Report back every line from the entries below in which the word "should" occurs.

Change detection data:
* * *
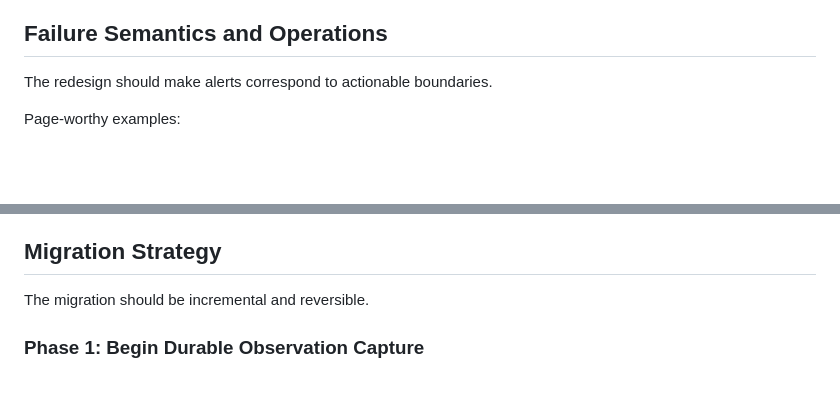
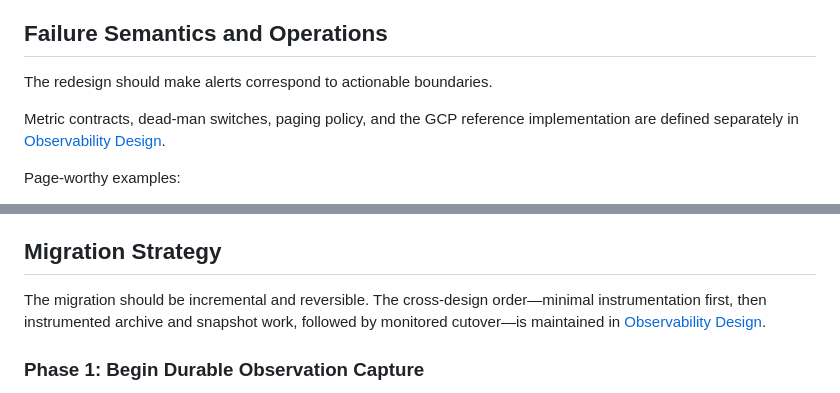
Before and after one commit to jeremywhelchel/shallweswim, a Markdown page: PERSISTENT_DATA_PIPELINE_DESIGN.md, 2 parts joined by grey strips. Rendered like a GitHub page; blank space fills up the shorter version.

```diff
--- a/PERSISTENT_DATA_PIPELINE_DESIGN.md
+++ b/PERSISTENT_DATA_PIPELINE_DESIGN.md
@@ -760,6 +760,10 @@ complete update-cycle duration before selecting production resources.
 
 The redesign should make alerts correspond to actionable boundaries.
 
+Metric contracts, dead-man switches, paging policy, and the GCP reference
+implementation are defined separately in
+[Observability Design](OBSERVABILITY_DESIGN.md).
+
 Page-worthy examples:
 
 - The updater crashes because of an application defect.
@@ -786,6 +790,9 @@ since job start" rule make publication safe if an overlap nevertheless occurs.
 ## Migration Strategy
 
 The migration should be incremental and reversible.
+The cross-design order—minimal instrumentation first, then instrumented archive
+and snapshot work, followed by monitored cutover—is maintained in
+[Observability Design](OBSERVABILITY_DESIGN.md#cross-design-implementation-order).
 
 ### Phase 1: Begin Durable Observation Capture
 
```
Also changed, not shown: OBSERVABILITY_DESIGN.md (added, +569 -0 lines), README.md (+3 -0 lines).
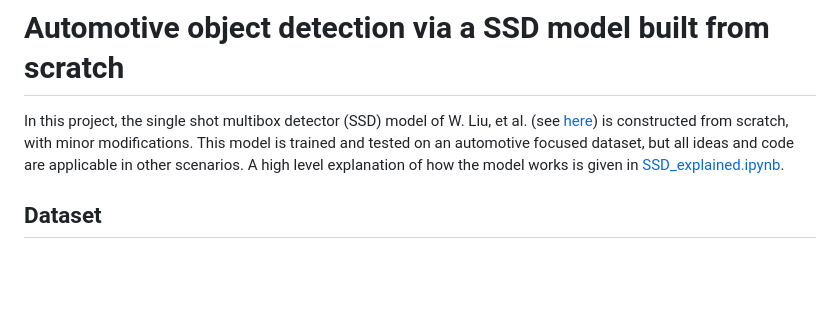
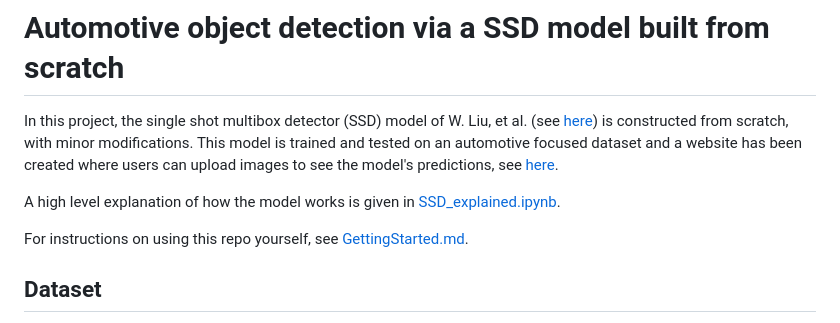
Before and after one commit to ElliotBlackstone/automotive-ssd-object-detection, a Markdown page: README.md, the part around one of its changes. Rendered like a GitHub page; blank space fills up the shorter version.

```diff
--- a/README.md
+++ b/README.md
@@ -1,6 +1,9 @@
 # Automotive object detection via a SSD model built from scratch
-In this project, the single shot multibox detector (SSD) model of W. Liu, et al. (see [here](https://link.springer.com/chapter/10.1007/978-3-319-46448-0_2)) is constructed from scratch, with minor modifications.
-This model is trained and tested on an automotive focused dataset, but all ideas and code are applicable in other scenarios.  A high level explanation of how the model works is given in [SSD_explained.ipynb](/SSD_explained.ipynb).
+In this project, the single shot multibox detector (SSD) model of W. Liu, et al. (see [here](https://link.springer.com/chapter/10.1007/978-3-319-46448-0_2)) is constructed from scratch, with minor modifications. This model is trained and tested on an automotive focused dataset and a website has been created where users can upload images to see the model's predictions, see [here](https://ssd-demo-app-884945419812.us-central1.run.app/).
+
+A high level explanation of how the model works is given in [SSD_explained.ipynb](/SSD_explained.ipynb).
+
+For instructions on using this repo yourself, see [GettingStarted.md](/GettingStarted.md).
 
 
 <!--
```
Also changed, not shown: other parts of README.md (+0 -57 lines).
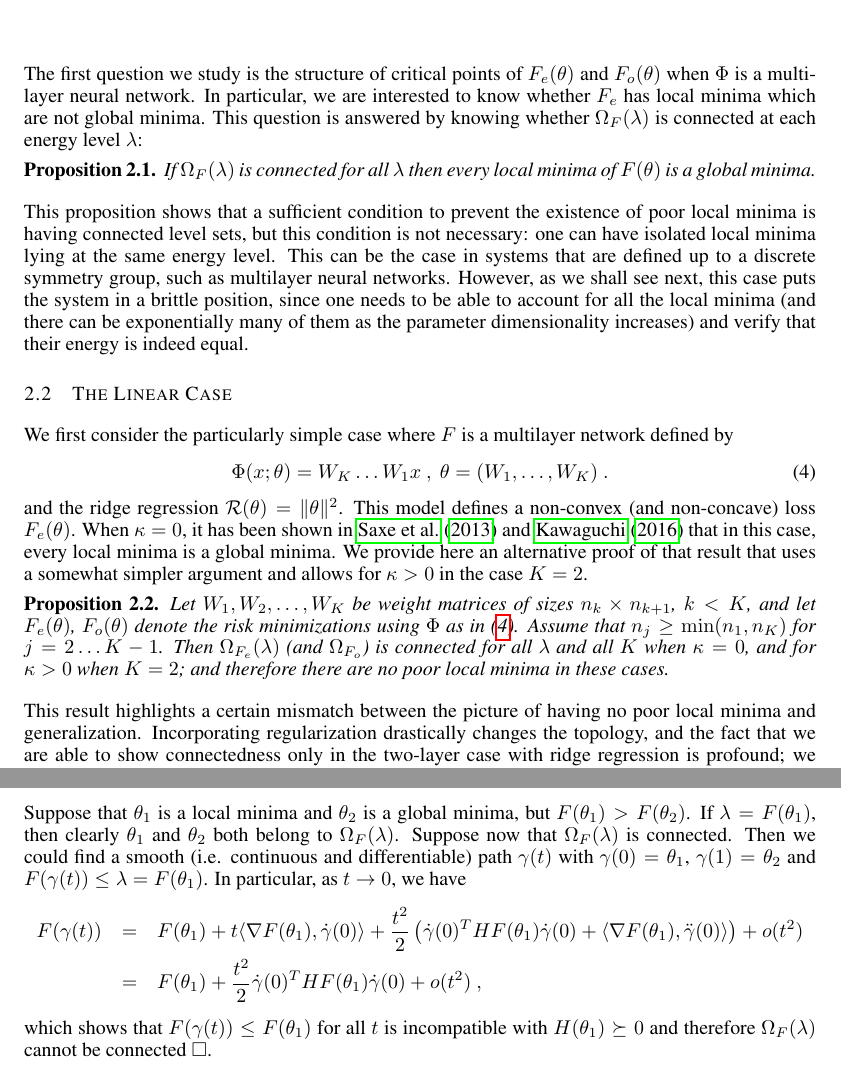
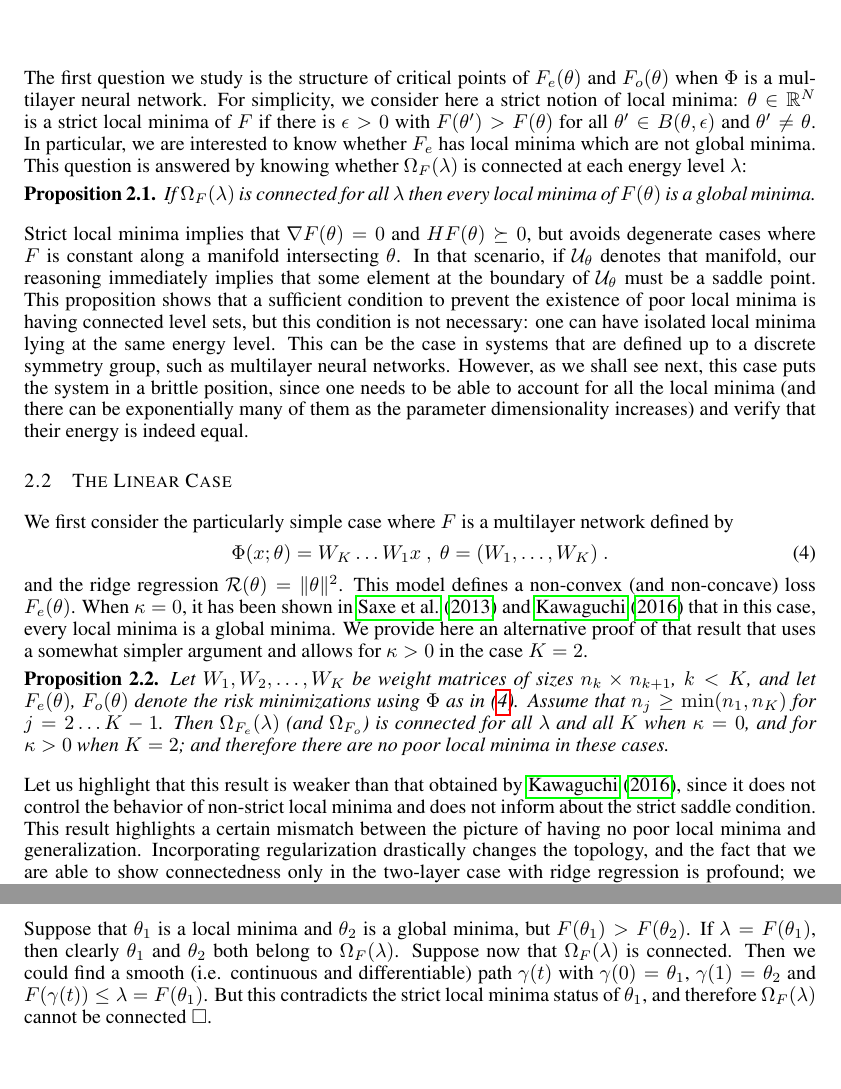
Before and after one commit to danielfreeman11/convex-nets, a LaTeX paper (Writeup/iclr/nonconvex.tex, which reads Writeup/iclr/proofs.tex, Writeup/iclr/topology.tex): two parts of pages 3 and 11 of 18, joined at a grey line, cut so that both start at the same text, the shorter picture padded with empty space. Compiled offline with pdfLaTeX.

Commit message:
small changes in topology and intro section

```diff
--- a/Writeup/iclr/nonconvex.tex
+++ b/Writeup/iclr/nonconvex.tex
@@ -91,7 +91,7 @@
 \newtheorem{corollary}[theorem]{Corollary}
 
 
-\title{Topology and Geometry of Deep Rectified Network Optimization Landscapes }
+\title{Topology and Geometry of Half-Rectified Network Optimization }
 
 
 \author{C. Daniel Freeman  \\
--- a/Writeup/iclr/proofs.tex
+++ b/Writeup/iclr/proofs.tex
@@ -8,12 +8,21 @@ $\theta_1$ and $\theta_2$ both belong to $\Omega_F(\lambda)$. Suppose
 now that $\Omega_F(\lambda)$
 is connected. Then we could find a smooth (i.e. continuous and differentiable) path $\gamma(t)$
 with $\gamma(0) = \theta_1$, $\gamma(1)= \theta_2$ and $F(\gamma(t)) \leq \lambda = F(\theta_1)$.
-In particular, as $t \to 0$, we have
-\begin{eqnarray*}
-F(\gamma(t)) &=& F(\theta_1) + t \langle \nabla F(\theta_1) , \dot{\gamma}(0) \rangle + \frac{t^2}{2} \left(\dot{\gamma}(0)^T H F(\theta_1) \dot{\gamma}(0) + \langle \nabla F(\theta_1), \ddot{\gamma}(0) \rangle \right) + o(t^2) \\
-&=& F(\theta_1) +   \frac{t^2}{2}  \dot{\gamma}(0)^T H F(\theta_1) \dot{\gamma}(0)  + o(t^2) ~,
-\end{eqnarray*}
-which shows that $F(\gamma(t)) \leq F(\theta_1)$ for all $t$ is incompatible with $H(\theta_1) \succeq 0$ and therefore $\Omega_F(\lambda)$ cannot be connected $\square$.
+But this contradicts the strict local minima status of $\theta_1$, and therefore $\Omega_F(\lambda)$ cannot be connected $\square$.
+
+%In particular, as $t \to 0$, noting $g(t) = F(\gamma(t))$, we have
+%\begin{eqnarray*}
+%g(t) &=& \sum_{k=0}^K g^{(k)}(0) \frac{t^k}{k!} + o(t^{K}) \\
+%&=& g^{(K)}(0) t^{K}{K!} + o(t^K)~,
+%\end{eqnarray*}
+%which shows that $F(\gamma(t)) \leq F(\theta_1)$ for all $t$ is incompatible with $g^{(K)}>0$ for $K$ even, and therefore $\Omega_F(\lambda)$ cannot be connected $\square$.
+
+%
+%\begin{eqnarray*}
+%F(\gamma(t)) &=& F(\theta_1) + t \langle \nabla F(\theta_1) , \dot{\gamma}(0) \rangle + \frac{t^2}{2} \left(\dot{\gamma}(0)^T H F(\theta_1) \dot{\gamma}(0) + \langle \nabla F(\theta_1), \ddot{\gamma}(0) \rangle \right) + o(t^2) \\
+%&=& F(\theta_1) +   \frac{t^2}{2}  \dot{\gamma}(0)^T H F(\theta_1) \dot{\gamma}(0)  + o(t^2) ~,
+%\end{eqnarray*}
+%which shows that $F(\gamma(t)) \leq F(\theta_1)$ for all $t$ is incompatible with $H(\theta_1) \succeq 0$ and therefore $\Omega_F(\lambda)$ cannot be connected $\square$.
 
 
 \subsection{Proof of Proposition \ref{proplinear}}
--- a/Writeup/iclr/topology.tex
+++ b/Writeup/iclr/topology.tex
@@ -33,8 +33,15 @@ We define the level set of $F(\theta)$ as
 \end{equation}
 
 The first question we study is the structure of critical points of $\Fem(\theta)$ and $\Forr(\theta)$
-when $\Phi$ is a multilayer neural network. In particular, we are interested to know whether
-$\Fem$ has local minima which are not global minima. This question is answered by
+when $\Phi$ is a multilayer neural network.
+For simplicity, we consider here a strict notion of local minima:
+$\theta \in \R^N $ is a strict local minima of $F$ if there is $\epsilon>0$ with $F(\theta') > F(\theta)$ for all $\theta' \in B(\theta,\epsilon)$ and $\theta'\neq \theta$.
+%$\theta \in \R^N $ is a local minima of $F \in C^\infty(\R^N,\R)$ if for any differentiable curve $\gamma: (-\epsilon, \epsilon) \to \R^N$ passing through $\theta$ at $t=0$, there exists $K>1$ even such that the function $g(t) = F(\gamma(t))$ satisfies $g^{(k)}(0) = 0 $ for all $k < K$ and
+%$g^{(K)}(0) > 0$.
+In particular, we are interested to know whether
+$\Fem$ has local minima which are not global minima.
+ %\footnote{this implies $\nabla F(\theta) =0$ and $H F(\theta) \succeq 0$ but avoids degenerate cases where $F$ is constant along low
+This question is answered by
 knowing whether $\Omega_F(\lambda)$ is connected at each energy level $\lambda$:
 
 \begin{proposition}
@@ -42,7 +49,7 @@ knowing whether $\Omega_F(\lambda)$ is connected at each energy level $\lambda$:
 If $\Omega_F(\lambda)$ is connected for all $\lambda$ then every local minima of $F(\theta)$ is a global minima.
 \end{proposition}
 
-This proposition shows that a sufficient condition to prevent the existence of poor local minima is having connected level sets, but this condition is not necessary: one can have isolated local minima lying
+Strict local minima implies that $\nabla F(\theta) =0$ and $H F(\theta) \succeq 0$, but avoids degenerate cases where $F$ is constant along a manifold intersecting $\theta$. In that scenario, if $\mathcal{U}_\theta$ denotes that manifold, our reasoning immediately implies that some element at the boundary of $\mathcal{U}_\theta$ must be a saddle point. This proposition shows that a sufficient condition to prevent the existence of poor local minima is having connected level sets, but this condition is not necessary: one can have isolated local minima lying
 at the same energy level. This can be the case in systems that are defined up to
 a discrete symmetry group, such as multilayer neural networks. However, as we shall see next, this case puts the system in a brittle position, since one needs to be able to account for all the local minima (and there can be exponentially many of them as the parameter dimensionality increases) and verify that their energy is indeed equal.
 
@@ -80,6 +87,9 @@ Assume that $n_j \geq \min(n_1, n_K)$ for $j=2 \dots K-1$.
 Then $\Omega_{\Fem}(\lambda)$ (and $\Omega_{\Forr}$) is connected for all $\lambda$ and all $K$ when $\kappa=0$, and for $\kappa>0$ when $K=2$;
 and therefore there are no poor local minima in these cases.
 \end{proposition}
+
+Let us highlight that this result is weaker than that obtained by \cite{kawaguchi2016deep}, since it does not
+control the behavior of non-strict local minima and does not inform about the strict saddle condition.
 This result highlights a certain mismatch between the picture of having no poor local minima
 and generalization. Incorporating regularization drastically changes the topology, and the
 fact that we are able to show connectedness only in the two-layer case with ridge regression is profound; we conjecture that extending it to deeper models requires a different regularization, perhaps using more general atomic norms \cite{bach2013convex}. But we now move our interest to the nonlinear case, which is more relevant to our purposes.
```
Also changed, not shown: Writeup/iclr/intro.tex (+1 -1 lines), Writeup/iclr/nonconvex.tex (8 more changed lines), Writeup/iclr/topology.tex (2 more changed lines).
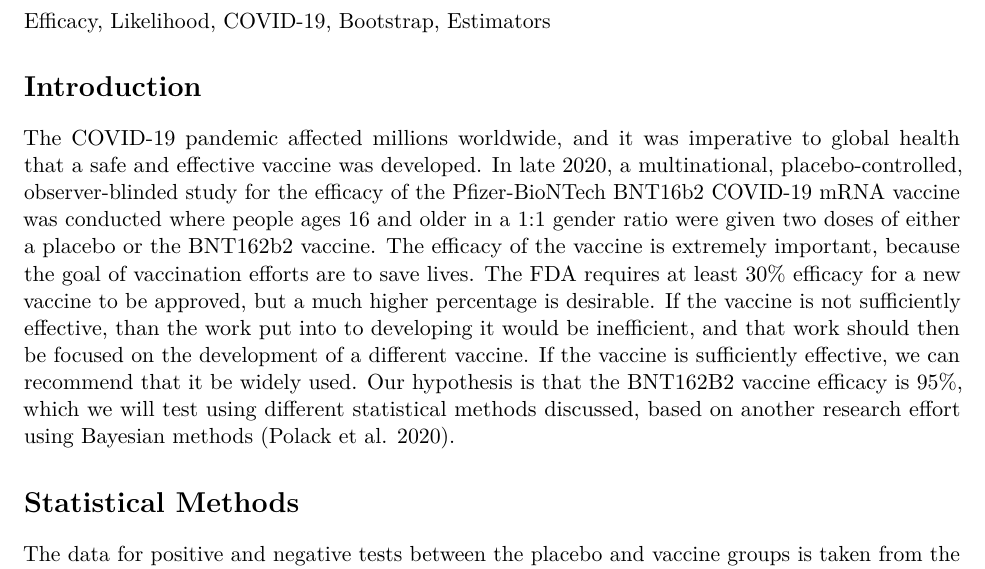
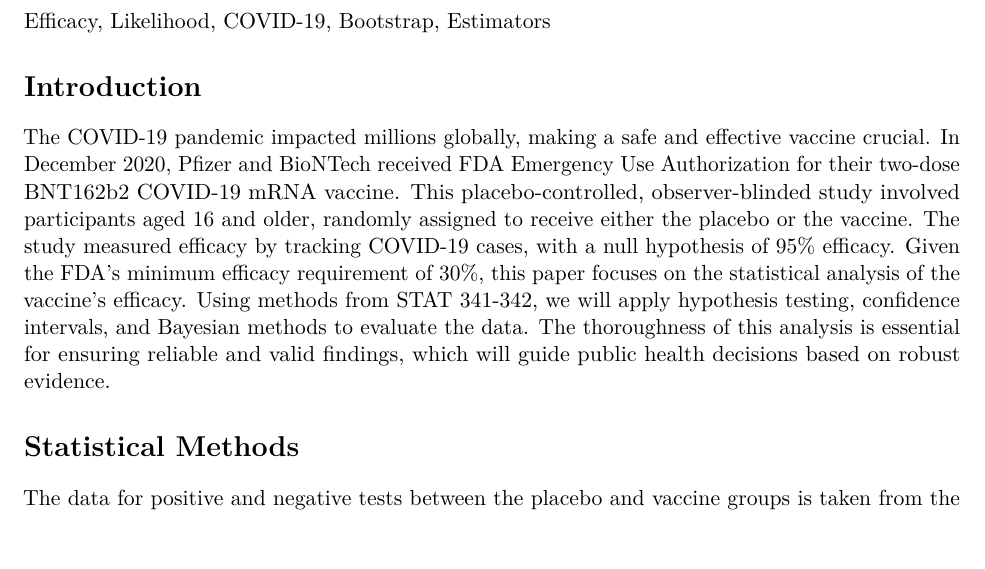
Before and after one commit to LukeVanHouten/stat342-final, an R Markdown document (Writeup.Rmd): part of page 1 of 8, cut so that both start at the same text, the shorter picture padded with empty space. Rendered offline with R 4.5, knitr and Pandoc, then LaTeX, with nearby package versions; some code elsewhere in the file could not run offline.

Commit message:
Update Writeup.Rmd

```diff
--- a/Writeup.Rmd
+++ b/Writeup.Rmd
@@ -28,7 +28,7 @@ Efficacy, Likelihood, COVID-19, Bootstrap, Estimators
 
 # Introduction
 
-The COVID-19 pandemic affected millions worldwide, and it was imperative to global health that a safe and effective vaccine was developed. In late 2020, a multinational, placebo-controlled, observer-blinded study for the efficacy of the Pfizer-BioNTech BNT16b2 COVID-19 mRNA vaccine was conducted where people ages 16 and older in a 1:1 gender ratio were given two doses of either a placebo or the BNT162b2 vaccine. The efficacy of the vaccine is extremely important, because the goal of vaccination efforts are to save lives. The FDA requires at least  30% efficacy for a new vaccine to be approved, but a much higher percentage is desirable. If the vaccine is not sufficiently effective, than the work put into to developing it would be inefficient, and that work should then be focused on the development of a different vaccine. If the vaccine is sufficiently effective, we can recommend that it be widely used. Our hypothesis is that the BNT162B2 vaccine efficacy is 95%, which we will test using different statistical methods discussed, based on another research effort using Bayesian methods [@COVIDpaper].
+The COVID-19 pandemic impacted millions globally, making a safe and effective vaccine crucial. In December 2020, Pfizer and BioNTech received FDA Emergency Use Authorization for their two-dose BNT162b2 COVID-19 mRNA vaccine. This placebo-controlled, observer-blinded study involved participants aged 16 and older, randomly assigned to receive either the placebo or the vaccine. The study measured efficacy by tracking COVID-19 cases, with a null hypothesis of 95% efficacy. Given the FDA's minimum efficacy requirement of 30%, this paper focuses on the statistical analysis of the vaccine's efficacy. Using methods from STAT 341-342, we will apply hypothesis testing, confidence intervals, and Bayesian methods to evaluate the data. The thoroughness of this analysis is essential for ensuring reliable and valid findings, which will guide public health decisions based on robust evidence.
 
 # Statistical Methods
 
```
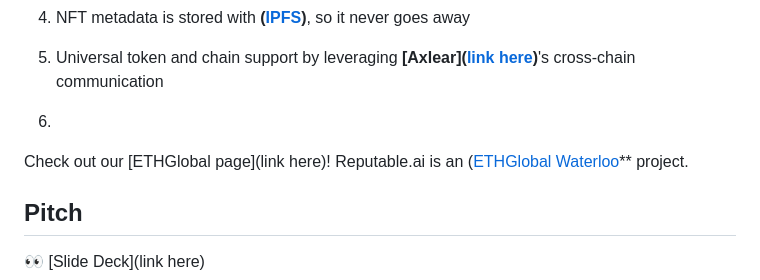
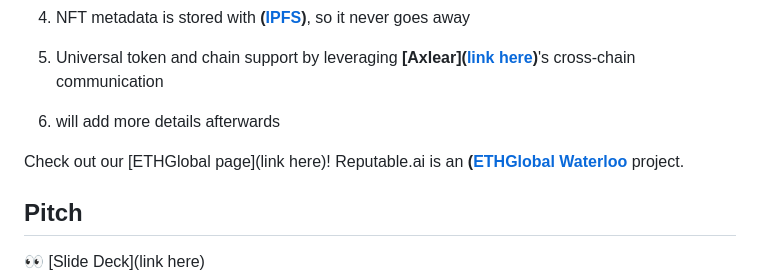
Before and after one commit to WilliamUW/ETHNYC, a Markdown page: README.md, the part around the change. Rendered like a GitHub page.

```diff
--- a/README.md
+++ b/README.md
@@ -41,9 +41,9 @@ Technologies Used: The Graph, Worldcoin, Airstack, WalletConnect, UMA, 1inch Net
 
 4. Universal token and chain support by leveraging **[Axlear]([link here](https://github.com/WilliamUW/ETHNYC/blob/main/sponsors/Axlear.md))**'s cross-chain communication
 
-5.
+5. will add more details afterwards
 
-Check out our [ETHGlobal page](link here)! Reputable.ai is an ([ETHGlobal Waterloo](https://ethglobal.com/events/waterloo2023](https://ethglobal.com/events/newyork2023))** project.
+Check out our [ETHGlobal page](link here)! Reputable.ai is an **([ETHGlobal Waterloo](https://ethglobal.com/events/waterloo2023](https://ethglobal.com/events/newyork2023))** project.
 
 ## Pitch
 
```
* * *
> _RESPONSE TO THIS TASK_
 The redesign should make alerts correspond to actionable boundaries.
 The migration should be incremental and reversible.
-The COVID-19 pandemic affected millions worldwide, and it was imperative to global health that a safe and effective vaccine was developed. In late 2020, a multinational, placebo-controlled, observer-blinded study for the efficacy of the Pfizer-BioNTech BNT16b2 COVID-19 mRNA vaccine was conducted where people ages 16 and older in a 1:1 gender ratio were given two doses of either a placebo or the BNT162b2 vaccine. The efficacy of the vaccine is extremely important, because the goal of vaccination efforts are to save lives. The FDA requires at least  30% efficacy for a new vaccine to be approved, but a much higher percentage is desirable. If the vaccine is not sufficiently effective, than the work put into to developing it would be inefficient, and that work should then be focused on the development of a different vaccine. If the vaccine is sufficiently effective, we can recommend that it be widely used. Our hypothesis is that the BNT162B2 vaccine efficacy is 95%, which we will test using different statistical methods discussed, based on another research effort using Bayesian methods [@COVIDpaper].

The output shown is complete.